Principles of Life

A western thinker once commented, “You have removed most of the road blocks to success when you have learnt the difference between motion and direction.”

American Astronaut, Neil Armstrong, stepped on to the moon for the first time in July 1969. The moment he set his foot on the moon, the control mission in America received these words uttered by him:

“That’s one small step for a man, one giant leap for mankind.”

If from a vessel containing water a single drop is found to be brackish, it means that all of the liquid is undrinkable. We need sample only of one drop to know with certainty what the rest will be like. Much the same is true of the human personality. It is like an overbrimming vessel, which keeps on shedding drops for other people to savour, to find sweet or brackish as the case may be. Small instances of an individual’s behaviour and quite short interludes in his company are generally sufficient to tell us what his overall personality is like.

According to La Rochefoucauld: “Mediocre spirits generally condemn everything that exceeds their small stature.” Perceiving this common human failing, a modern poet implores people: “Don’t criticize what you can’t understand.”

The trouble is, people tend to judge matters on how they affect their own selves. They are quick to support anything, which improves their own position, or at least does not downgrade them in any way. But when something appears threatening to their own position, they oppose it, regardless of its intrinsic worth.

The owner of a transport business once found himself in weak and vulnerable position because, for technical reasons, he had once had one of his vehicles registered in the name of another person. Several years passed, and that person still held its license. The licence-holder decided one fine day that he would take possession of the vehicle himself, and that its real owner would have to make do with a paltry sum of money in exchange. The owner naturally felt that the most dreadful injustice was being done to him and, greatly incensed, he was determined to have his revenge.

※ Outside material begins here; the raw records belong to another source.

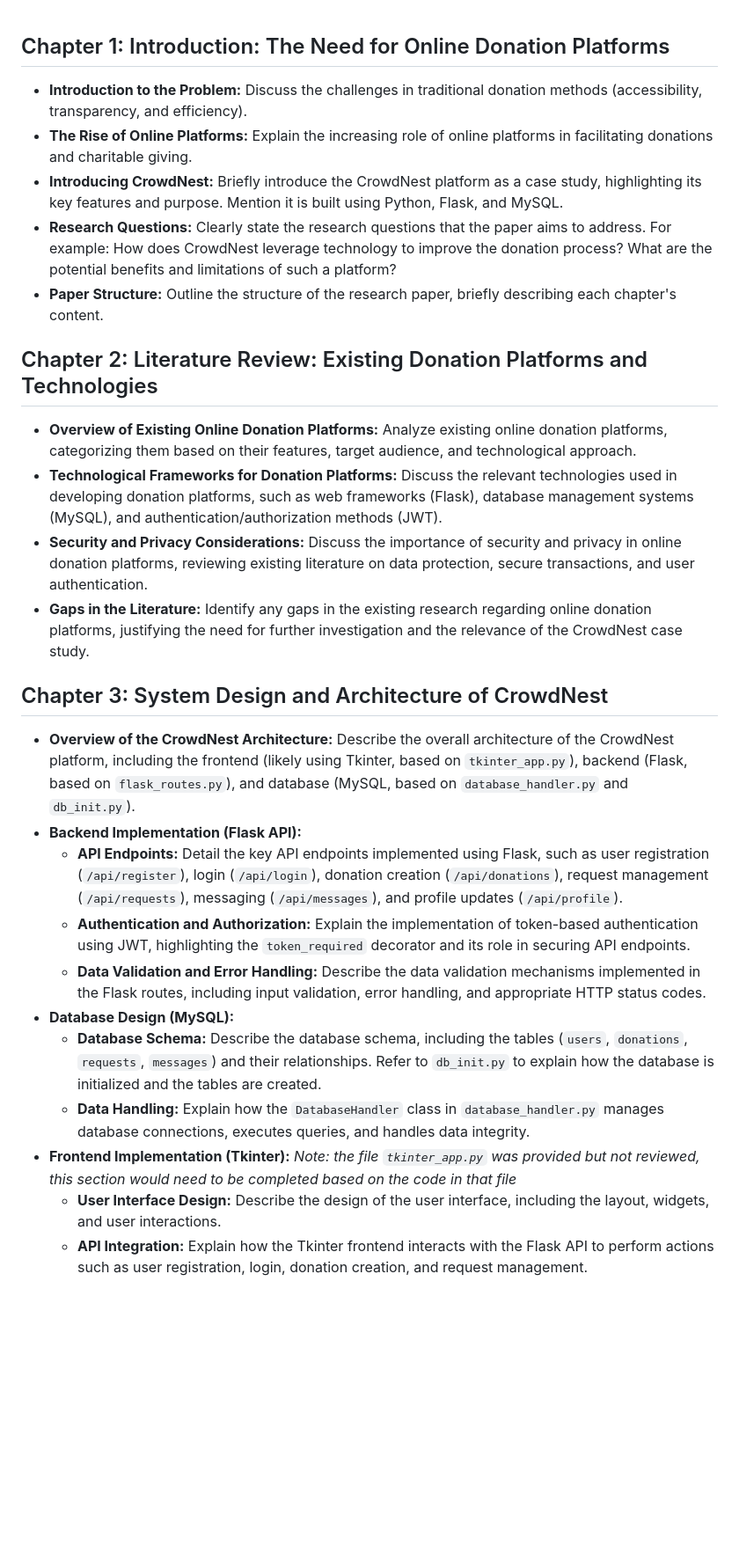
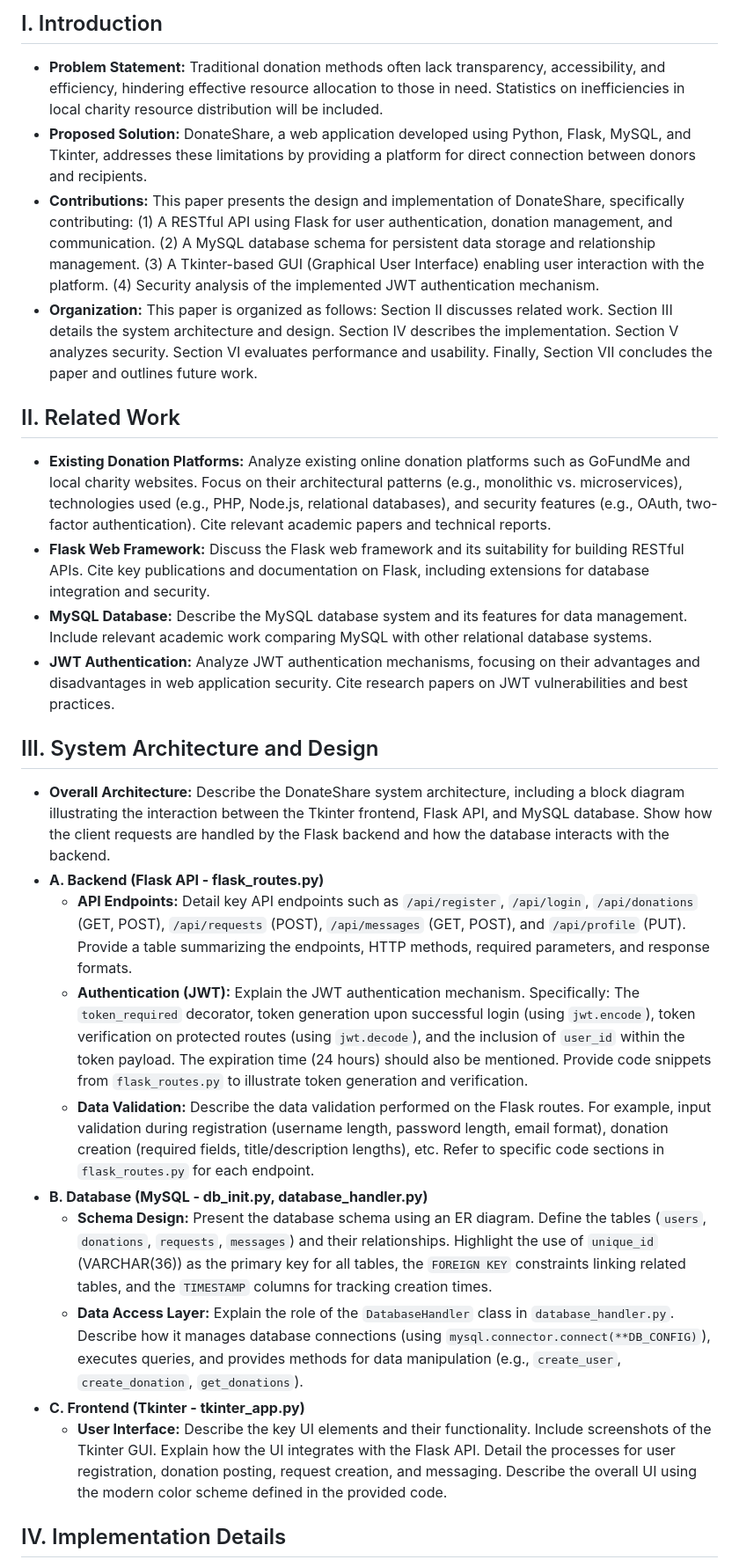
Before and after one commit to DhananjayAgarwal01/CrowdNest--Collective-Resourse-Gathering-System, a Markdown page: research.md, the part around the change printed below. Shown: that part at 88% size. GitHub-like rendering; blank space fills up the shorter version.

```diff
--- a/research.md
+++ b/research.md
@@ -1,30 +1,29 @@
+## I. Introduction
 
-## Chapter 1: Introduction: The Need for Online Donation Platforms
+*   **Problem Statement:**  Traditional donation methods often lack transparency, accessibility, and efficiency, hindering effective resource allocation to those in need. Statistics on inefficiencies in local charity resource distribution will be included.
+*   **Proposed Solution:**  DonateShare, a web application developed using Python, Flask, MySQL, and Tkinter, addresses these limitations by providing a platform for direct connection between donors and recipients.
+*   **Contributions:** This paper presents the design and implementation of DonateShare, specifically contributing: (1) A RESTful API using Flask for user authentication, donation management, and communication. (2) A MySQL database schema for persistent data storage and relationship management. (3) A Tkinter-based GUI (Graphical User Interface) enabling user interaction with the platform.  (4) Security analysis of the implemented JWT authentication mechanism.
+*   **Organization:** This paper is organized as follows: Section II discusses related work. Section III details the system architecture and design. Section IV describes the implementation. Section V analyzes security. Section VI evaluates performance and usability. Finally, Section VII concludes the paper and outlines future work.
 
-*   **Introduction to the Problem:** Discuss the challenges in traditional donation methods (accessibility, transparency, and efficiency).
-*   **The Rise of Online Platforms:** Explain the increasing role of online platforms in facilitating donations and charitable giving.
-*   **Introducing CrowdNest:** Briefly introduce the CrowdNest platform as a case study, highlighting its key features and purpose. Mention it is built using Python, Flask, and MySQL.
-*   **Research Questions:** Clearly state the research questions that the paper aims to address. For example: How does CrowdNest leverage technology to improve the donation process? What are the potential benefits and limitations of such a platform?
-*   **Paper Structure:** Outline the structure of the research paper, briefly describing each chapter's content.
+## II. Related Work
 
-## Chapter 2: Literature Review: Existing Donation Platforms and Technologies
+*   **Existing Donation Platforms:**  Analyze existing online donation platforms such as GoFundMe and local charity websites.  Focus on their architectural patterns (e.g., monolithic vs. microservices), technologies used (e.g., PHP, Node.js, relational databases), and security features (e.g., OAuth, two-factor authentication). Cite relevant academic papers and technical reports.
+*   **Flask Web Framework:** Discuss the Flask web framework and its suitability for building RESTful APIs. Cite key publications and documentation on Flask, including extensions for database integration and security.
+*   **MySQL Database:**  Describe the MySQL database system and its features for data management. Include relevant academic work comparing MySQL with other relational database systems.
+*   **JWT Authentication:**  Analyze JWT authentication mechanisms, focusing on their advantages and disadvantages in web application security. Cite research papers on JWT vulnerabilities and best practices.
 
-*   **Overview of Existing Online Donation Platforms:** Analyze existing online donation platforms, categorizing them based on their features, target audience, and technological approach.
-*   **Technological Frameworks for Donation Platforms:** Discuss the relevant technologies used in developing donation platforms, such as web frameworks (Flask), database management systems (MySQL), and authentication/authorization methods (JWT).
-*   **Security and Privacy Considerations:** Discuss the importance of security and privacy in online donation platforms, reviewing existing literature on data protection, secure transactions, and user authentication.
-*   **Gaps in the Literature:** Identify any gaps in the existing research regarding online donation platforms, justifying the need for further investigation and the relevance of the CrowdNest case study.
+## III. System Architecture and Design
 
-## Chapter 3: System Design and Architecture of CrowdNest
+*   **Overall Architecture:** Describe the DonateShare system architecture, including a block diagram illustrating the interaction between the Tkinter frontend, Flask API, and MySQL database.  Show how the client requests are handled by the Flask backend and how the database interacts with the backend.
+*   **A. Backend (Flask API - flask\_routes.py)**
+    *   **API Endpoints:** Detail key API endpoints such as `/api/register`, `/api/login`, `/api/donations` (GET, POST), `/api/requests` (POST), `/api/messages` (GET, POST), and `/api/profile` (PUT). Provide a table summarizing the endpoints, HTTP methods, required parameters, and response formats.
+    *   **Authentication (JWT):** Explain the JWT authentication mechanism.  Specifically:  The `token_required` decorator, token generation upon successful login (using `jwt.encode`), token verification on protected routes (using `jwt.decode`), and the inclusion of `user_id` within the token payload.  The expiration time (24 hours) should also be mentioned. Provide code snippets from `flask_routes.py` to illustrate token generation and verification.
+    *   **Data Validation:** Describe the data validation performed on the Flask routes. For example, input validation during registration (username length, password length, email format), donation creation (required fields, title/description lengths), etc. Refer to specific code sections in `flask_routes.py` for each endpoint.
+*   **B. Database (MySQL - db\_init.py, database\_handler.py)**
+    *   **Schema Design:** Present the database schema using an ER diagram. Define the tables (`users`, `donations`, `requests`, `messages`) and their relationships.  Highlight the use of `unique_id` (VARCHAR(36)) as the primary key for all tables, the `FOREIGN KEY` constraints linking related tables, and the `TIMESTAMP` columns for tracking creation times.
+    *   **Data Access Layer:** Explain the role of the `DatabaseHandler` class in `database_handler.py`. Describe how it manages database connections (using `mysql.connector.connect(**DB_CONFIG)`), executes queries, and provides methods for data manipulation (e.g., `create_user`, `create_donation`, `get_donations`).
+*   **C. Frontend (Tkinter - tkinter\_app.py)**
+    *   **User Interface:** Describe the key UI elements and their functionality. Include screenshots of the Tkinter GUI. Explain how the UI integrates with the Flask API. Detail the processes for user registration, donation posting, request creation, and messaging. Describe the overall UI using the modern color scheme defined in the provided code.
 
-*   **Overview of the CrowdNest Architecture:** Describe the overall architecture of the CrowdNest platform, including the frontend (likely using Tkinter, based on `tkinter_app.py`), backend (Flask, based on `flask_routes.py`), and database (MySQL, based on `database_handler.py` and `db_init.py`).
-*   **Backend Implementation (Flask API):**
-    *   **API Endpoints:** Detail the key API endpoints implemented using Flask, such as user registration (`/api/register`), login (`/api/login`), donation creation (`/api/donations`), request management (`/api/requests`), messaging (`/api/messages`), and profile updates (`/api/profile`).
-    *   **Authentication and Authorization:** Explain the implementation of token-based authentication using JWT, highlighting the `token_required` decorator and its role in securing API endpoints.
-    *   **Data Validation and Error Handling:** Describe the data validation mechanisms implemented in the Flask routes, including input validation, error handling, and appropriate HTTP status codes.
-*   **Database Design (MySQL):**
-    *   **Database Schema:** Describe the database schema, including the tables (`users`, `donations`, `requests`, `messages`) and their relationships.  Refer to `db_init.py` to explain how the database is initialized and the tables are created.
-    *   **Data Handling:** Explain how the `DatabaseHandler` class in `database_handler.py` manages database connections, executes queries, and handles data integrity.
-*   **Frontend Implementation (Tkinter):** *Note: the file `tkinter_app.py` was provided but not reviewed, this section would need to be completed based on the code in that file*
-    *   **User Interface Design:** Describe the design of the user interface, including the layout, widgets, and user interactions.
-    *   **API Integration:** Explain how the Tkinter frontend interacts with the Flask API to perform actions such as user registration, login, donation creation, and request management.
+## IV. Implementation Details
 
```
Also changed, not shown: other parts of research.md (+57 -25 lines).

Charles Darwin (1809-1882) one of most famous thinkers of modern times, (although the writer does not agree with his views) played a major part in the intellectual formation of modern man.

Darwin achieved this position of eminence in the modern world by dint of exceptional hard work. The Encyclopaedia Britannica (1984) says of him:

“All his mental energy was focused on his subject and that was why poetry, pictures and music ceased in his mature life to afford him the pleasure that they had given him in his earlier days.” (5/495)

A young man who was employed as an ordinary worker in a Bidi factory soon learnt the entire art of the business and set up his own factory. He initially invested only Rs. 5000 in his business, but then by dint of fifteen years’ hard work, his business progressively increased until it expanded into a big factory. One day, narrating his life story to his friends, he said: “Just as a young child grows into boyhood after fifteen years, so does a business. I have not reached this stage in one day. It has been a fifteen-year struggle.”

There are two types of people in this world—the self-making type and the history-making type. The aim of those who are self-making is to serve themselves, whereas history-making people seek to serve humanity as a whole.

In situations of adversity, head-on confrontation, as a means of eliminating opposition, is frequently resorted to. As a negative reaction, it is almost always counterproductive. Experience shows, oftener than not, that the better way is to take positive action. That is, to return good for evil.